$2.00 Year in Advance, $2.50 if mot so PM
, Mrs. J. Dale Stentz of Lake Juna
luska is again at Rochester, Minn.,
A Letter on
Deep Blue Sea
Z. B. Alley
Killed in Wreck
Haywood county has taken another
step in progressiveness by voting
$100,000 in bonds for the support of a
county hospital to be maintained by
The influx of tourists and the grow
ing population of Waynesville, in ad
dition to the crew of working men at
the Sum-rest Lumber Company, an
enormous lumber plant that has re
cently moved to this locality, renders
a hospital invaluable in a case of
The people of Haywood county
have realized the great need of a
hospital in this community since the
old establishment was forced to close
its doors.

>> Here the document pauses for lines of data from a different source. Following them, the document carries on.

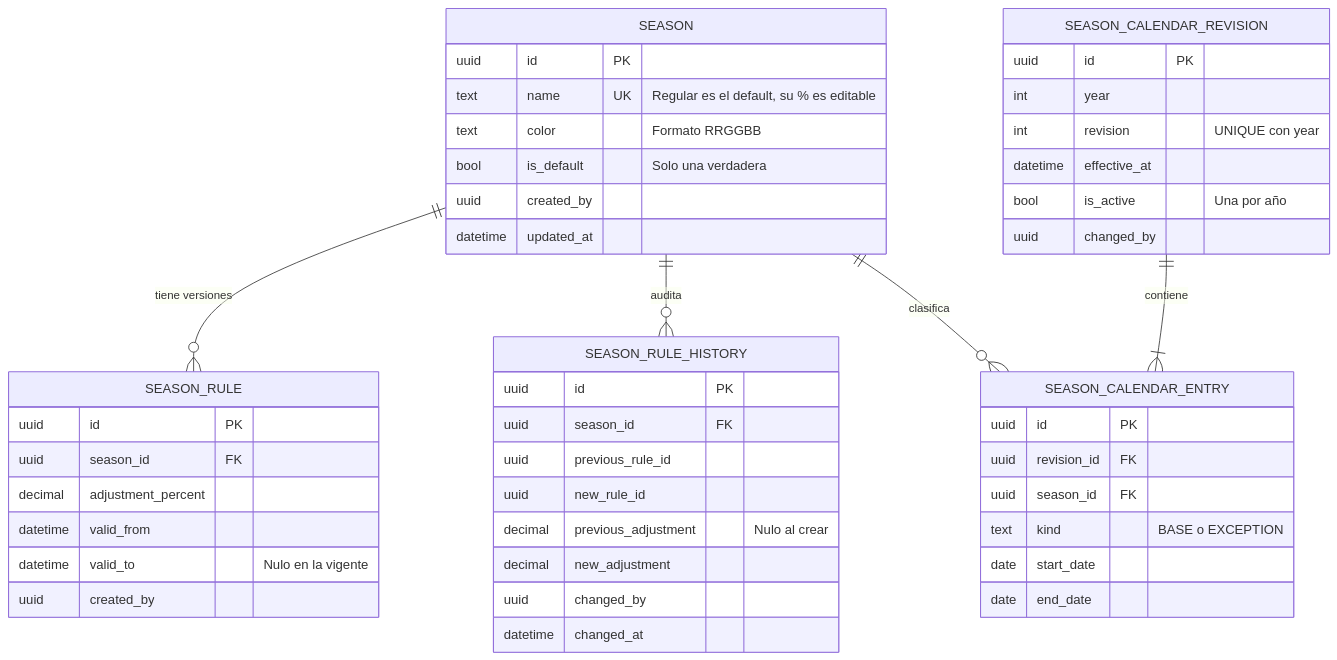
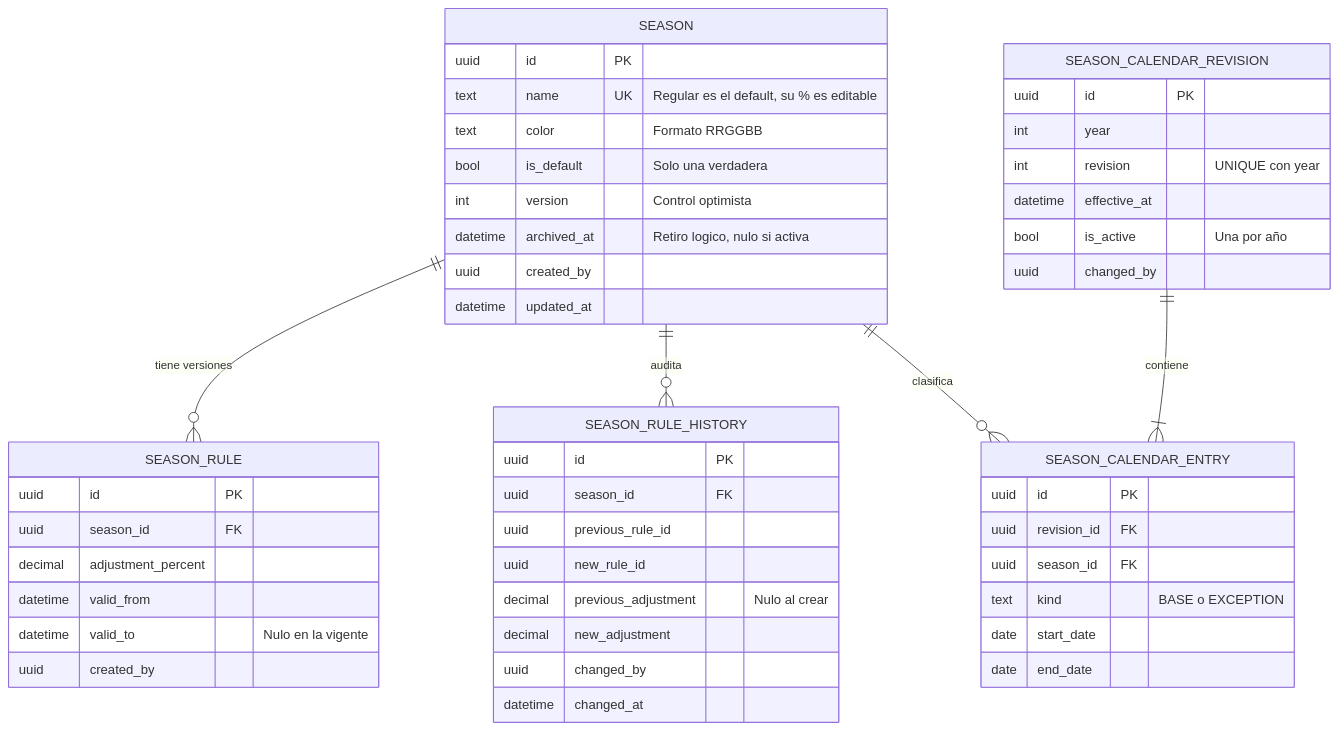
One commit to Proyect-Hospitua-Module-3/Hospitua-Module-3 changed the first of 4 diagrams in docs/plan-tecnico-base.md. Above: the diagram before and after it, drawn with Mermaid. The commit also changed other lines of this file and 8 other files, not shown here.

````diff
--- a/docs/plan-tecnico-base.md
+++ b/docs/plan-tecnico-base.md
@@ -488,50 +489,52 @@
 ```mermaid
 erDiagram
     SEASON ||--o{ SEASON_RULE : "tiene versiones"
     SEASON ||--o{ SEASON_RULE_HISTORY : "audita"
     SEASON ||--o{ SEASON_CALENDAR_ENTRY : "clasifica"
     SEASON_CALENDAR_REVISION ||--|{ SEASON_CALENDAR_ENTRY : "contiene"
 
     SEASON {
         uuid id PK
         text name UK "Regular es el default, su % es editable"
         text color "Formato RRGGBB"
         bool is_default "Solo una verdadera"
+        int version "Control optimista"
+        datetime archived_at "Retiro logico, nulo si activa"
         uuid created_by
         datetime updated_at
     }
     SEASON_RULE {
         uuid id PK
         uuid season_id FK
         decimal adjustment_percent
         datetime valid_from
         datetime valid_to "Nulo en la vigente"
         uuid created_by
     }
     SEASON_RULE_HISTORY {
         uuid id PK
         uuid season_id FK
         uuid previous_rule_id
         uuid new_rule_id
         decimal previous_adjustment "Nulo al crear"
         decimal new_adjustment
         uuid changed_by
         datetime changed_at
     }
     SEASON_CALENDAR_REVISION {
         uuid id PK
         int year
         int revision "UNIQUE con year"
         datetime effective_at
         bool is_active "Una por año"
         uuid changed_by
     }
     SEASON_CALENDAR_ENTRY {
         uuid id PK
         uuid revision_id FK
         uuid season_id FK
         text kind "BASE o EXCEPTION"
         date start_date
         date end_date
     }
 ```
````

Haywood has recognized her
responsibility in providing a place
where her sick can receive treatment
and be properly cared for in suitable
Dr. J. Howell Way, President of the
State Board of Health, and also one
of the outstanding figures in the
medical profession, has urged the es
tablishment of a public hospital in
our county to meet the needs of our
The hospital will prove a great
asset to our people, community and
county. ' .
Haywood will be recognized among
the leading counties of the state with
her marked progress that she has
experienced during the past few
MOTOR BOAT TO TAKE CHIL
pREN TO SCHOOL.
Chimney Rock, June 7. Taking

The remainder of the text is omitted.